Proper image capture during production.

Audio kit

Costs $500

Proper audio is needed to make sure our subjects are heard loud and clear.

Production crew

Costs $3,000

The talented behind-the-scenes guys and gals who make things happen.


Costs $250

Additional travel expenses for individual shoots as they occur.

Editing and post

Costs $6,500

Getting the picture to look right sound right and tell a great story!

Lighting Equipment

Costs $500

Good lights make everyone look their best

Motion Graphics and Animation

Costs $1,250

Compelling graphics help describe complex issues in simple, easy-to-understand ways.

Bike Week 2017 Lodging

Costs $1,000

For the 2017 Bike Week, crew needs a place to stay and work out of when shooting new interviews and footage.

About This Team

David Iversen, editor/co-producer

David is an experienced documentary editor and producer. His most recent collaboration with director Rain Bennett, "Raise Up: The World Is Our Gym", recently received the Best In Show Award at the 2016 NYC Hip Hop Film Festival in 2016 ( His previous works include "A Thousand Brothers & Sisters" (an oral history of the Masonic Home for Children in Oxford, NC) and the award-winning "Live and Let Go: An American Death". Excerpts and work samples from these as well as a more complete bio, philosophy statement, and a variety of corporate projects can be found here:

David is committed to helping bring the voices of emerging and first-time filmmakers to fruition.
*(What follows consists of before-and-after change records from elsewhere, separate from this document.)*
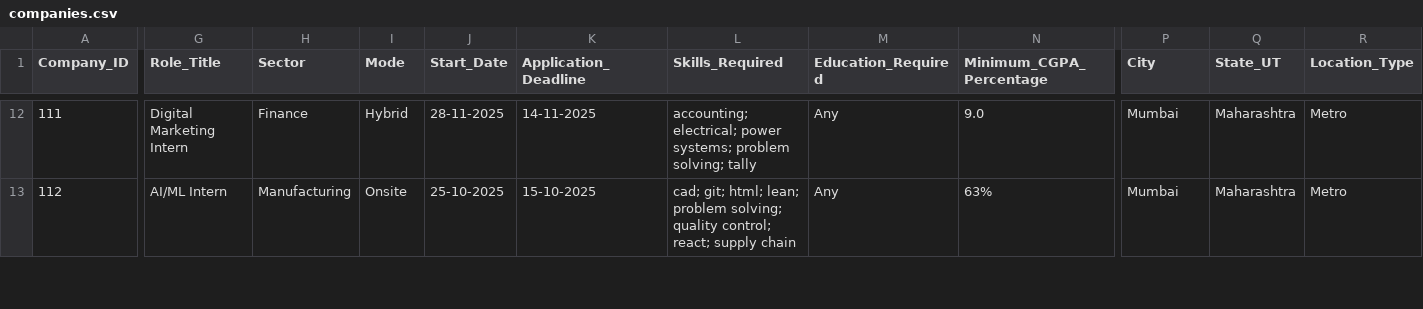
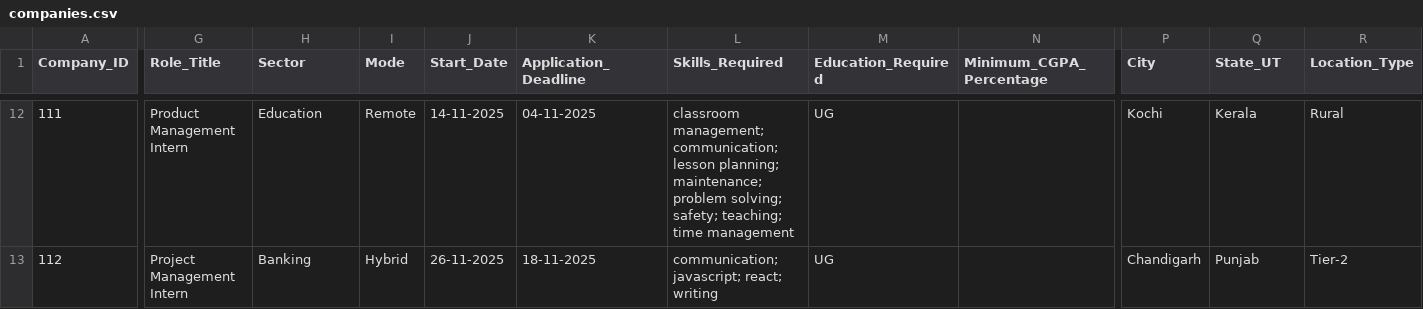
Before and after one commit to akiharsha/EquiFit, a CSV file: datasets/companies.csv, drawn as a sheet; only a part is shown, gaps mark what is left out; the diff covers the shown part only; the diff names each change by its address in the sheet, - before the commit and + after, or states it on an @@ line.

```diff
--- a/datasets/companies.csv
+++ b/datasets/companies.csv
-G12 (Role_Title): Digital Marketing Intern
+G12 (Role_Title): Product Management Intern
-H12 (Sector): Finance
+H12 (Sector): Education
-I12 (Mode): Hybrid
+I12 (Mode): Remote
-J12 (Start_Date): 28-11-2025
+J12 (Start_Date): 14-11-2025
-K12 (Application_Deadline): 14-11-2025
+K12 (Application_Deadline): 04-11-2025
-L12 (Skills_Required): accounting; electrical; power systems; problem solving; tally
+L12 (Skills_Required): classroom management; communication; lesson planning; maintenance; problem solving; safety; teaching; time management
-M12:M13 (Education_Required): Any
+M12:M13 (Education_Required): UG
-N12 (Minimum_CGPA_Percentage): 9.0
+N12 (Minimum_CGPA_Percentage): (empty)
-P12 (City): Mumbai
+P12 (City): Kochi
-Q12 (State_UT): Maharashtra
+Q12 (State_UT): Kerala
-R12 (Location_Type): Metro
+R12 (Location_Type): Rural
-G13 (Role_Title): AI/ML Intern
+G13 (Role_Title): Project Management Intern
-H13 (Sector): Manufacturing
+H13 (Sector): Banking
-I13 (Mode): Onsite
+I13 (Mode): Hybrid
-J13 (Start_Date): 25-10-2025
+J13 (Start_Date): 26-11-2025
-K13 (Application_Deadline): 15-10-2025
+K13 (Application_Deadline): 18-11-2025
-L13 (Skills_Required): cad; git; html; lean; problem solving; quality control; react; supply chain
+L13 (Skills_Required): communication; javascript; react; writing
-N13 (Minimum_CGPA_Percentage): 63%
+N13 (Minimum_CGPA_Percentage): (empty)
-P13 (City): Mumbai
+P13 (City): Chandigarh
-Q13 (State_UT): Maharashtra
+Q13 (State_UT): Punjab
-R13 (Location_Type): Metro
+R13 (Location_Type): Tier-2
```
Also changed, not shown: 137 edited cells elsewhere in this file, datasets/applicants.csv, 2 other files.
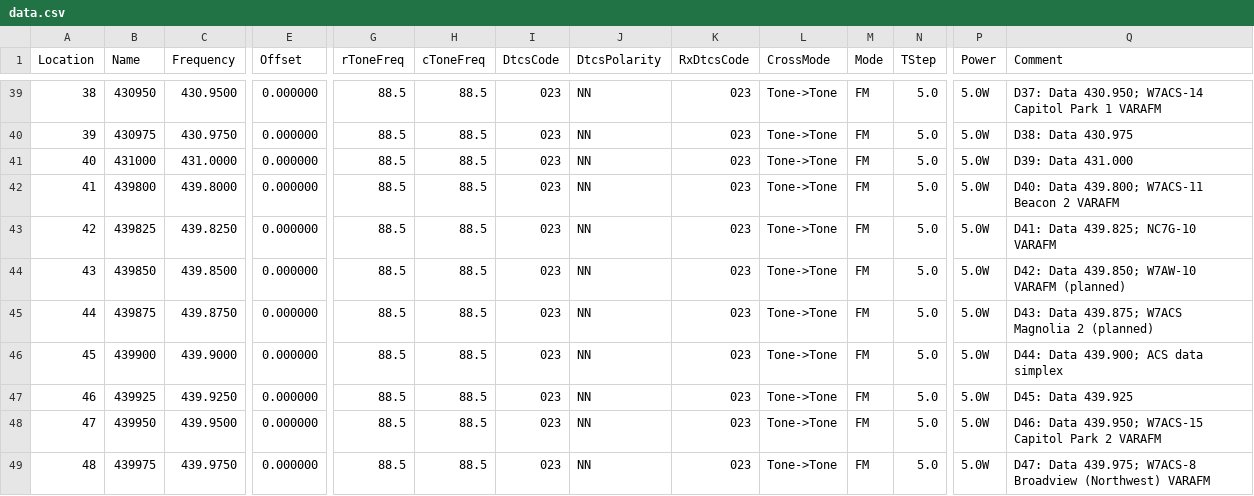
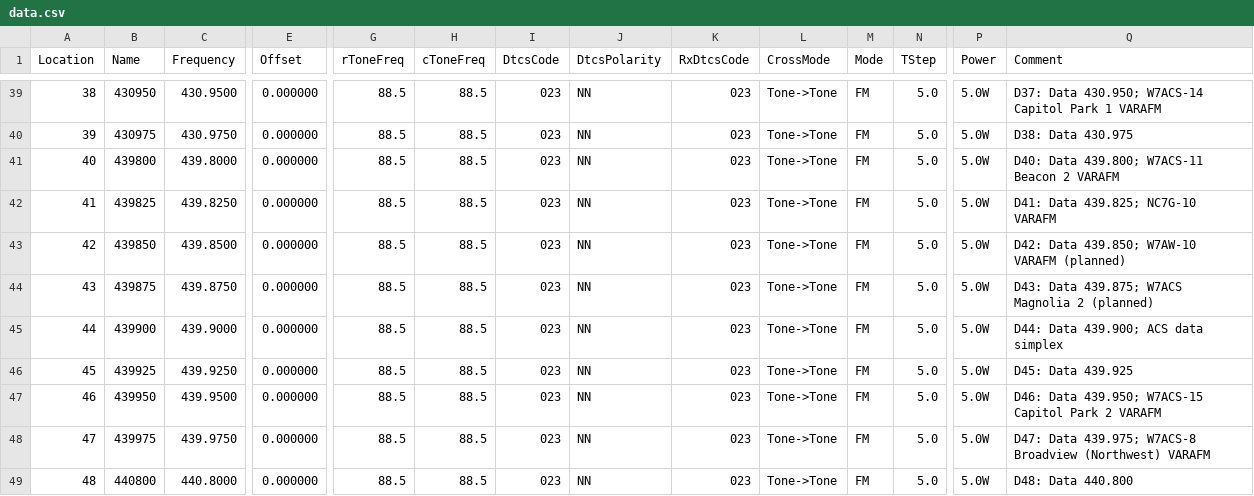
Before and after one commit to efalk/SeattleACS, a CSV file: Chirp/data.csv, drawn as a sheet; only a part is shown, gaps mark what is left out; the shorter side is filled out with more unchanged rows; removed rows and columns are numbered as before the commit, all else as after; rows hold the shown columns only; the diff names each change by its address in the sheet, - before the commit and + after, or states it on an @@ line.

```diff
--- a/Chirp/data.csv
+++ b/Chirp/data.csv
-row 41: 40 | 431000 | 431.0000 | 0.000000 | 88.5 | 88.5 | 023 | NN | 023 | Tone->Tone | FM | 5.0 | 5.0W | D39: Data 431.000
@@ column A (Location) renumbered from row 41 down @@
```
Also changed, not shown: Chirp/70cm.csv, Icom/70cm.csv, 9 other files.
He has a wealth of experience, resources and equipment to bring to bear on projects large and small. He is eager to work with Mr. Kelly to tell the compelling and intriguing story of the Myrtle Beach bike festivals and the history of that area with professionalism and high production values.

Current Team